Edit difference data
#####
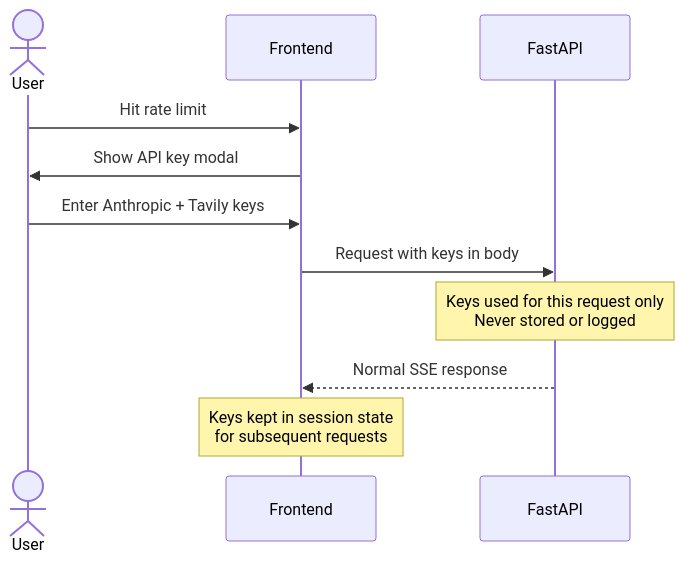
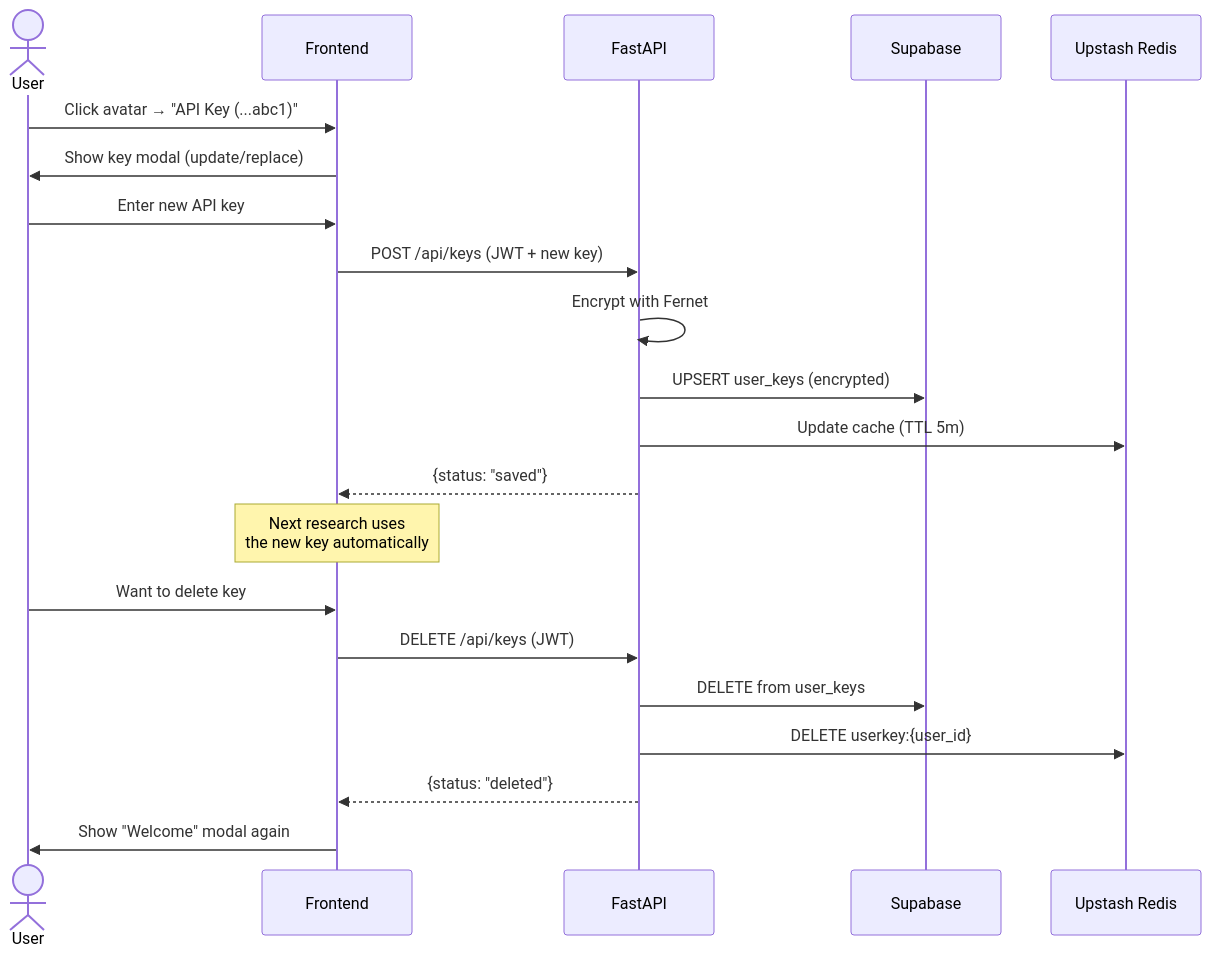
Before and after one commit to valyndsilva/lumen: the seventh of 8 diagrams in README.md, drawn with Mermaid. The commit also changed other lines of this file, not shown here.

````diff
--- a/README.md
+++ b/README.md
@@ -239,14 +346,27 @@
 ```mermaid
 sequenceDiagram
     actor User
     participant FE as Frontend
     participant API as FastAPI
+    participant DB as Supabase
+    participant Redis as Upstash Redis
 
-    User->>FE: Hit rate limit
-    FE->>User: Show API key modal
-    User->>FE: Enter Anthropic + Tavily keys
-    FE->>API: Request with keys in body
-    Note over API: Keys used for this request only<br/>Never stored or logged
-    API-->>FE: Normal SSE response
-    Note over FE: Keys kept in session state<br/>for subsequent requests
+    User->>FE: Click avatar → "API Key (...abc1)"
+    FE->>User: Show key modal (update/replace)
+    User->>FE: Enter new API key
+
+    FE->>API: POST /api/keys (JWT + new key)
+    API->>API: Encrypt with Fernet
+    API->>DB: UPSERT user_keys (encrypted)
+    API->>Redis: Update cache (TTL 5m)
+    API-->>FE: {status: "saved"}
+
+    Note over FE: Next research uses<br/>the new key automatically
+
+    User->>FE: Want to delete key
+    FE->>API: DELETE /api/keys (JWT)
+    API->>DB: DELETE from user_keys
+    API->>Redis: DELETE userkey:{user_id}
+    API-->>FE: {status: "deleted"}
+    FE->>User: Show "Welcome" modal again
 ```
````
#####
:: WHAT THE TASK REQUIRES ::
Lines that contain "participant" are the result; find them in the entries above and copy each one.

:: REPLY TO THE TASK ::
     participant FE as Frontend
     participant API as FastAPI
+    participant DB as Supabase
+    participant Redis as Upstash Redis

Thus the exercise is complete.